Kamala Harris on Student Loan Debt
Kamala Harris on Student Loan Debt
By most polls, California Senator and former state attorney general Kamala Harris is currently running third in the Democratic primary. She’s behind former Vice President Biden and Senator Bernie Sanders. She’s ahead of Massachusetts Senator Elizabeth Warren in some polls and behind in others.
We tackled Biden’s track long and controversial record on student loans and bankruptcy reform here. We address the expansive Bernie Sanders plan for universal student loan forgiveness here. And we go through the Warren Plan in detail here.

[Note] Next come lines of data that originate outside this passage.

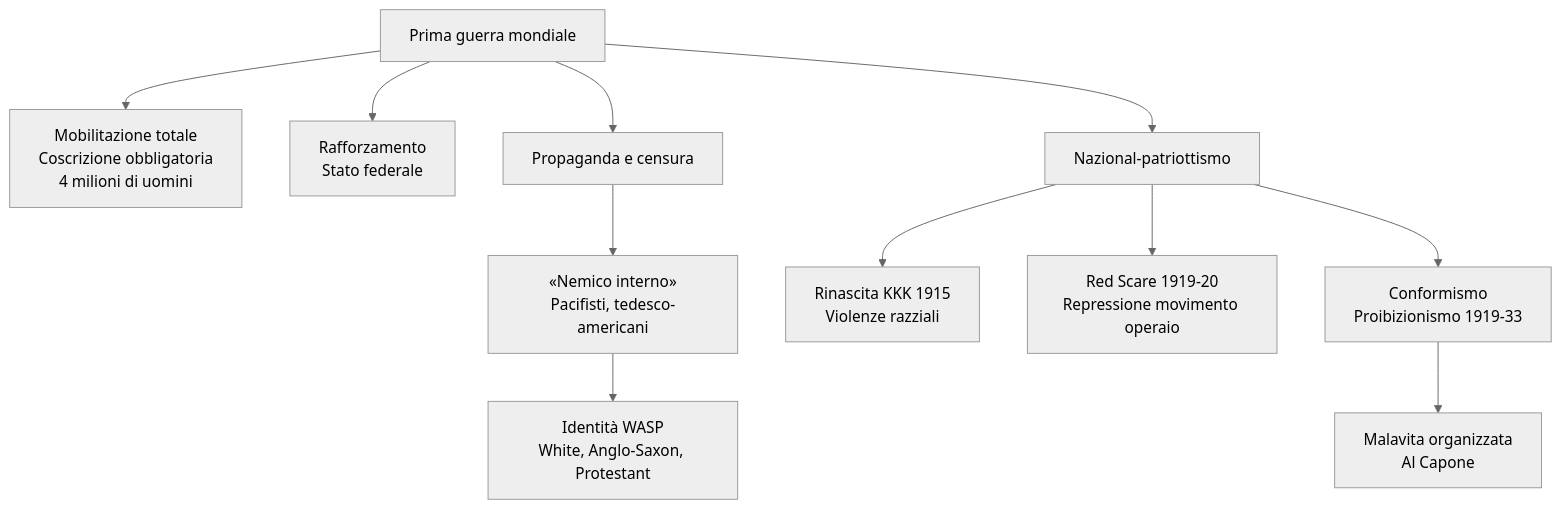
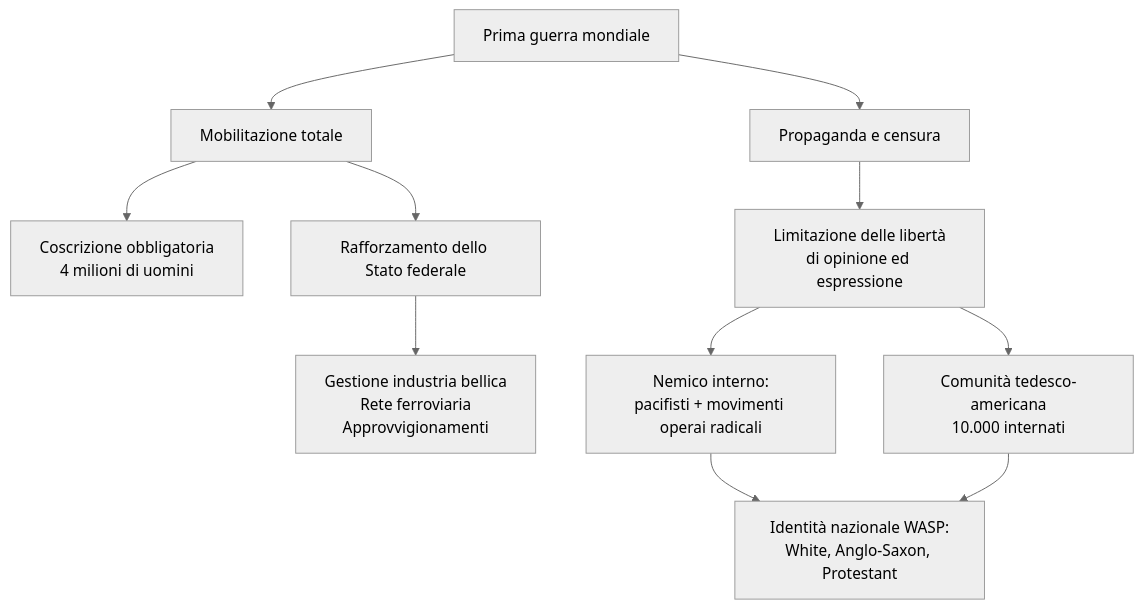
One commit to riccardo-algorime/appunti-5Bsa changed the first of 16 diagrams in storia/materiale/studio/capitolo_3.10_studio.md. Above: the diagram before and after it, drawn with Mermaid (neutral theme). The commit also changed other lines of this file and 5 other files, not shown here.

````diff
--- a/storia/materiale/studio/capitolo_3.10_studio.md
+++ b/storia/materiale/studio/capitolo_3.10_studio.md
@@ -128,13 +42,13 @@
 ```mermaid
 flowchart TD
-    A[Prima guerra mondiale] --> B[Mobilitazione totale<br/>Coscrizione obbligatoria<br/>4 milioni di uomini]
-    A --> C[Rafforzamento<br/>Stato federale]
-    A --> D[Propaganda e censura]
-    D --> E[«Nemico interno»<br/>Pacifisti, tedesco-americani]
-    E --> F[Identità WASP<br/>White, Anglo-Saxon, Protestant]
-    A --> G[Nazional-patriottismo]
-    G --> H[Rinascita KKK 1915<br/>Violenze razziali]
-    G --> I[Red Scare 1919-20<br/>Repressione movimento operaio]
-    G --> J[Conformismo<br/>Proibizionismo 1919-33]
-    J --> K[Malavita organizzata<br/>Al Capone]
+    A[Prima guerra mondiale] --> B[Mobilitazione totale]
+    B --> C[Coscrizione obbligatoria<br/>4 milioni di uomini]
+    B --> D[Rafforzamento dello Stato federale]
+    D --> E[Gestione industria bellica<br/>Rete ferroviaria<br/>Approvvigionamenti]
+    A --> F[Propaganda e censura]
+    F --> G[Limitazione delle libertà<br/>di opinione ed espressione]
+    G --> H[Nemico interno:<br/>pacifisti + movimenti operai radicali]
+    G --> I[Comunità tedesco-americana<br/>10.000 internati]
+    H --> J[Identità nazionale WASP:<br/>White, Anglo-Saxon, Protestant]
+    I --> J
 ```
````
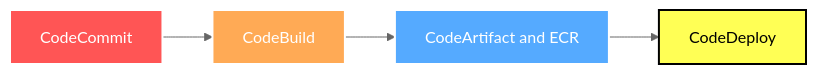
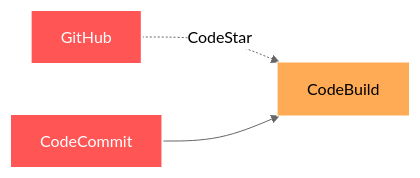
One commit to Yuppe-jp-eng/presentaion changed the sixth of 9 diagrams in slides.md. Above: the diagram before and after it, drawn with Mermaid (neutral theme). The commit also changed other lines of this file and 1 other file, not shown here.

````diff
--- a/slides.md
+++ b/slides.md
@@ -241,12 +295,10 @@
 ```mermaid
 flowchart LR
-    B1[CodeCommit] --> B2[CodeBuild]
-    B2 --> B4[CodeArtifact and ECR]
-    B4 --> B3[CodeDeploy]
+    B0[GitHub] -. "CodeStar" .-> B2[CodeBuild]
+    B1[CodeCommit] --> B2
 
+    style B0 fill:#FF5555,stroke:#FFF,stroke-width:2px,color:#FFF
     style B1 fill:#FF5555,stroke:#FFF,stroke-width:2px,color:#FFF
-    style B2 fill:#FFAA55,stroke:#FFF,stroke-width:2px,color:#FFF
-    style B3 fill:#FFFF55,stroke:#000,stroke-width:2px,color:#000
-    style B4 fill:#55AAFF,stroke:#FFF,stroke-width:2px,color:#FFF
+    style B2 fill:#FFAA55,stroke:#FFF,stroke-width
 
 ```
````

Senator Harris, in contrast to the others, has not advanced a fully-formed, detailed plan to forgive large amounts of student debt. Nor does she have Biden’s long legislative track record in the Senate and history as Vice President to look at. So there’s less raw material for us to dig into when it comes to Kamala Harris’s student loan plan.
But on the important matter of student loans, here’s what we do know about Harris:
The Debt-Free College Act
Senator Harris is one of nine co-sponsors for of the Debt-Free College Act. She signed on early, along with Senator Booker, Senator Warren, and Senator Gillibrand. This bill would establish a state-federal partnership that provides a dollar-for-dollar federal match to state higher education appropriations. In return, states would commit to helping students pay for the full cost of attendance without having to take on debt.
“Students in America should be able to go to college to further their careers without going deep into a financial hole,” said Senator Harris in a press statement. “The student loan debt crisis will continue to grow worse every year unless we take decisive action to provide relief for students and make college debt-free for everyone.”
Currently, the Debt-Free College Act is bottled up in the Senate Committee on Health, Education, Labor, and Pensions.
Additionally, Kamala Harris’s student loan plan includes allowing student loan borrowers to refinance at lower interest rates. She would cap those rates at 3.5%. However, unlike her fellow Democratic presidential candidates Senator Corey Booker (NJ) and Senator Kristen Gillibrand (NY) she has not yet signed on as a co-sponsor for S. 1845, the “If It’s Good Enough for Banks, It’s Good Enough for Students Act.” This bill would allow student loan borrowers to pay the same interest rates the Federal Reserve charges banks when they borrow money at the discount window.
Make Income-Driven Repayment Plans the Default Setting
She has proposed expanding income-driven repayment plans by making them the default option. Currently, borrowers have to affirmatively opt-in to income-driven repayment plans. These cap repayments at 10 to 20 percent of the borrower’s monthly disposable income. These last for up to 25 years. After 25 years of on-time payments, the remaining balance is forgiven on qualified federal loans. Otherwise, the current default option is to set a payment schedule that pays off the loan over ten years.
By having students automatically enrolled in these income-driven plans, Harris hopes to hold default rates down. That would help make the lower interest rates she advocates a little more sustainable. Right now, the government is projected to lose money on its student loan operations, net of operating expenses and defaults.
She has proposed making community colleges free, and four-year universities debt-free.
Harris also wants to reform and streamline the process of applying for financial aid.
You can find a brief synopsis of the Kamala Harris student loan plan and higher education platform on her campaign website, here.
Jason Van Steenwyk is an experienced financial industry reporter and writer. He is a former staff reporter for Mutual Funds, and has been published in SeekingAlpha, Nasdaq.com, NerdWallet, Value Penguin, RealEstate.com, WealthManagement.com, Senior Market Advisor, Life and Health Pro and many other outlets over the past two decades. He is also an avid fiddle player and guitarist. He lives in Orlando, Florida.